    A task force made up of multiple organizations, federal agencies, and federally funded programs has established national standards for diabetes self-management education (Mensing,, 2002). This task force consisted of the following: American Diabetes Association, American Association of Diabetes Educators, American Dietetic Association, Veteran’s Health Administration, Centers for Disease Control and Prevention, Indian Health Service, National Certification Board for Diabetes Educators, Juvenile Diabetes Foundation International, and Diabetes Research and Training Centers. These organizations have come together to formulate standards in regard to diabetes self-management education, because it is the cornerstone of care for all individuals who want to achieve successful health-related outcomes. These standards were to be implemented in diverse settings and facilitate improvement in health care outcomes.

    According to a study done by Persell, et al. (2004), knowledgeable patients were more likely to perform self-management activities. If patients would manage their diabetes and maintain good glycemic control, the rate of diabetic complications should decrease. Studies have shown that systematic control of glucose levels, blood pressure, and cholesterol in patients with diabetes can reduce the risk of them developing complications and result in considerable cost savings to the health care system (Greusinger, 2004).
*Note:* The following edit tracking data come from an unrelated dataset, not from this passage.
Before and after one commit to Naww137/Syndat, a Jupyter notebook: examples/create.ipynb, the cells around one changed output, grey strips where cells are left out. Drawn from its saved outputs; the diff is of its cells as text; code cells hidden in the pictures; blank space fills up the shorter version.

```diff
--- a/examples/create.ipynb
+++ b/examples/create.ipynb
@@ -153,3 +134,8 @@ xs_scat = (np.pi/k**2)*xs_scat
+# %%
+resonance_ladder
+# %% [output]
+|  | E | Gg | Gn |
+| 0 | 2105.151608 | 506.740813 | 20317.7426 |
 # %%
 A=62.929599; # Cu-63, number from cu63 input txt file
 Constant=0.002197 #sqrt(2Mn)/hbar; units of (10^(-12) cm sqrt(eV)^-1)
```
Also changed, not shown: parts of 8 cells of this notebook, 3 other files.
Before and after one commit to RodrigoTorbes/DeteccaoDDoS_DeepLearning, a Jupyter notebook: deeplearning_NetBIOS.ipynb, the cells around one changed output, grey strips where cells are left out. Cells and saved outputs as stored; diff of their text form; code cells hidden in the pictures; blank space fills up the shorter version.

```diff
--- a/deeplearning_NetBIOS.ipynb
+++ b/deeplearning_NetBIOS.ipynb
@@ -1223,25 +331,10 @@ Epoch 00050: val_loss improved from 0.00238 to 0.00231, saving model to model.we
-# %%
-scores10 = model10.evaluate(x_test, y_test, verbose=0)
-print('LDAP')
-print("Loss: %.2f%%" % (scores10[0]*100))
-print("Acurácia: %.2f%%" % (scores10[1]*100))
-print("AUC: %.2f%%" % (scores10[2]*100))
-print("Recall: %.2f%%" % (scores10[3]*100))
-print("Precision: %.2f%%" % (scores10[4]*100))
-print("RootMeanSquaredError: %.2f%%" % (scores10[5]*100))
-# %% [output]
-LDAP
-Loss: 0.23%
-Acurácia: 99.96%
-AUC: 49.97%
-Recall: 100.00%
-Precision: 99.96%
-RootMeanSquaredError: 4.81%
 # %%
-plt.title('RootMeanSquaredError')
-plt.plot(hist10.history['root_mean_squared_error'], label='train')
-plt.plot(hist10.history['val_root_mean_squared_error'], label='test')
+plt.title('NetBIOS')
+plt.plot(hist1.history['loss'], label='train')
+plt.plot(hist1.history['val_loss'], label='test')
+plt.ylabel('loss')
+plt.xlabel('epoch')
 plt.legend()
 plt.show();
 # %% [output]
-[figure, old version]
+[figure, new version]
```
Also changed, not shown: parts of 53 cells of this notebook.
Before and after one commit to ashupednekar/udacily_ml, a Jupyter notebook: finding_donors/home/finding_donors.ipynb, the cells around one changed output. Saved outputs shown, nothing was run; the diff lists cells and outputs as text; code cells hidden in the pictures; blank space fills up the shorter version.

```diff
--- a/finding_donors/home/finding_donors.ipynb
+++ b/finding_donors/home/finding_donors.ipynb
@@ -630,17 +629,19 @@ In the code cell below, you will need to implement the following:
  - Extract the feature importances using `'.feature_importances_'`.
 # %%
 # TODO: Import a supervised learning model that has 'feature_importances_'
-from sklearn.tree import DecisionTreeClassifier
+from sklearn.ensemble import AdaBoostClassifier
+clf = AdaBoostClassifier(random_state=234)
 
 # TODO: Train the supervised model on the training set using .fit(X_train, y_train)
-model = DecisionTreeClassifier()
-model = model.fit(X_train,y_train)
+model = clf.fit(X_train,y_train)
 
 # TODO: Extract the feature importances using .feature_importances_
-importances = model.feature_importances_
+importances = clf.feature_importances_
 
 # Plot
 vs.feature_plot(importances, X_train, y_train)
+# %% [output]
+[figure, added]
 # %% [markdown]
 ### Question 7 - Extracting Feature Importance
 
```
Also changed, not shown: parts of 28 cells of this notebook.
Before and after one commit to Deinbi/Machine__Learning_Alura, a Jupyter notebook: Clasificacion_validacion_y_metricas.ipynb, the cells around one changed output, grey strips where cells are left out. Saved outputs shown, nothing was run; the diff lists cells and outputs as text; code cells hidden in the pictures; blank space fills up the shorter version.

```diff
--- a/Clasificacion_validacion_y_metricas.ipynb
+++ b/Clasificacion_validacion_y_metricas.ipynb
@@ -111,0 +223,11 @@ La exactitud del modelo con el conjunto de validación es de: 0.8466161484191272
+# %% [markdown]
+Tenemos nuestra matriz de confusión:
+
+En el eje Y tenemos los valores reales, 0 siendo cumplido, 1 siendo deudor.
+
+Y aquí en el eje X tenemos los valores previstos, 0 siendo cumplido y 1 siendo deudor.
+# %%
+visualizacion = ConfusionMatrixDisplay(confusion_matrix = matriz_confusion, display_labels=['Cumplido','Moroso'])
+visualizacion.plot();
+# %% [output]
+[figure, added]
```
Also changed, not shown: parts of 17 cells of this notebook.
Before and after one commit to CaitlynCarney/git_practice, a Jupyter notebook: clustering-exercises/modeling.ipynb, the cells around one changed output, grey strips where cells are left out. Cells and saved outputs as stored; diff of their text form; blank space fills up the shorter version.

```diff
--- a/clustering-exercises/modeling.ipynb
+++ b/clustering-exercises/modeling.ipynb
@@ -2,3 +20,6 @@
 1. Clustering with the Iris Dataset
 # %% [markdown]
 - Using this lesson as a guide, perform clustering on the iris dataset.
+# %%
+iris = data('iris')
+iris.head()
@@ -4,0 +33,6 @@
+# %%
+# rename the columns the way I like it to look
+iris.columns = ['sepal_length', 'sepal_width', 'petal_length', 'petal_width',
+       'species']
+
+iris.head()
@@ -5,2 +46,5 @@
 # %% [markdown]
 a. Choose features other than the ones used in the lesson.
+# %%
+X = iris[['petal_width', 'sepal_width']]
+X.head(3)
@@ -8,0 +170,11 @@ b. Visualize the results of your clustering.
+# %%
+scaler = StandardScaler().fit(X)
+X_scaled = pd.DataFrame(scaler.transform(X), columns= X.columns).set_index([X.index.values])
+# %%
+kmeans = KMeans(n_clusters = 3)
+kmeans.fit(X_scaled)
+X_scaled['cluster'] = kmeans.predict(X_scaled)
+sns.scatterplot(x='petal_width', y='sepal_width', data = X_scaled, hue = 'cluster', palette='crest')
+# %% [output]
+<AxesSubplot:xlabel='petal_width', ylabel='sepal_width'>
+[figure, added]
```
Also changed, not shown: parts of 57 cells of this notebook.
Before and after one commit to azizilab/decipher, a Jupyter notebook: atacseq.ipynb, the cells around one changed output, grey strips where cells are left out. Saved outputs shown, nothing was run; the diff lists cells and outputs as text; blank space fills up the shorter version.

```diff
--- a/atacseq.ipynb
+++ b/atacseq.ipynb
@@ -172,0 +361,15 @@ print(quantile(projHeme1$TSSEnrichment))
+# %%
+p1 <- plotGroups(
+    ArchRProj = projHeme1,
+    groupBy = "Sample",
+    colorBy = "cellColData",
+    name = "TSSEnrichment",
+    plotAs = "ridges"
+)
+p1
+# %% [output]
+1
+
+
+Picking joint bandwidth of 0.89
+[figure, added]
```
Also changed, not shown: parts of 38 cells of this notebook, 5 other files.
    American Diabetes Association. (2005). National Diabetes Fact Sheet, 2005. Retrieved

    February 13, 2006 from

    American Diabetes Association. (2005). Direct and Indirect Costs of Diabetes in the United

    States. Retrieved February 13, 2006 from

    Greisinger, A., Balkrishnan, R., Shenolikar, R., Wehmanen, O., Muhammad, S., &

    Champion, P. (2004). Disease Management, 7(4), 325-332.

    Nettles, A.T. (2005). Patient Education in the Hospital. Diabetes Spectrum, 18(1), 44-48.

    Mensing, C., Boucher, J., Cypress, M., Weinger, K., Mulcahy, K., Barta, P., Hosey, G.,

     Kopher, W., Lasichak, A., Lamb, B., Mangan, M., Norman, J., Tanja, J., Yauk, L.,

    Wisdom, K., & Adams, C. (2002). National Standards for Diabetes Self-Management

    Education. Diabetes Care, 25 (suppl. 1), s140-s147.